##### DATA PROVIDED #####
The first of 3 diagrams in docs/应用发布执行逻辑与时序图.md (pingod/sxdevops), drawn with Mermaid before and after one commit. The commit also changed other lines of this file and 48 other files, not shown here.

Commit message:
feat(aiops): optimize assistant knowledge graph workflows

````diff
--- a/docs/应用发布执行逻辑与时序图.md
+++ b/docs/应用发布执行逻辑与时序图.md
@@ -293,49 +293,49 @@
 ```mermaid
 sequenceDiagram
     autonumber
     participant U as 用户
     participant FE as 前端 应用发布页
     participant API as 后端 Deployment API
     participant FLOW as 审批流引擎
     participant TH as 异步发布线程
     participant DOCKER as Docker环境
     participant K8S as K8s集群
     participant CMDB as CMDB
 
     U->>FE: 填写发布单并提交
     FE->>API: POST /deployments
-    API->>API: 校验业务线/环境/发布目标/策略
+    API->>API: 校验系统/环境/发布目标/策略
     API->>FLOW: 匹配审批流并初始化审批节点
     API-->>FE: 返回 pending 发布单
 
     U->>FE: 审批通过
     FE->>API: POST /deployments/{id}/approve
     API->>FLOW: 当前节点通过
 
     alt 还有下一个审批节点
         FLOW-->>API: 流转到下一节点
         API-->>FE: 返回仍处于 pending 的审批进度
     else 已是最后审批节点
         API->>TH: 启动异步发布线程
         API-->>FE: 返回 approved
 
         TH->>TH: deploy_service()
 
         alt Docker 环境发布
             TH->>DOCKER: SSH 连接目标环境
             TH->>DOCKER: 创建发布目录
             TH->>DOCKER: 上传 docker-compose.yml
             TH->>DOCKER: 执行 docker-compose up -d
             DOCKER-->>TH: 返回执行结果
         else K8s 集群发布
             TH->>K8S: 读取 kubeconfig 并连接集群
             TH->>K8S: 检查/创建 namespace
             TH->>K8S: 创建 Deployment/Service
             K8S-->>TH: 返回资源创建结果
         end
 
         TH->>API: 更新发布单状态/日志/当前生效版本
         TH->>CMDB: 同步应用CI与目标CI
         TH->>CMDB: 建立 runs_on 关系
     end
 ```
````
#####
Among the lines above, which hold the word "应用发布执行逻辑与时序图"? Report each one.

### EXERCISE SOLUTION
The first of 3 diagrams in docs/应用发布执行逻辑与时序图.md (pingod/sxdevops), drawn with Mermaid before and after one commit. The commit also changed other lines of this file and 48 other files, not shown here.
--- a/docs/应用发布执行逻辑与时序图.md
+++ b/docs/应用发布执行逻辑与时序图.md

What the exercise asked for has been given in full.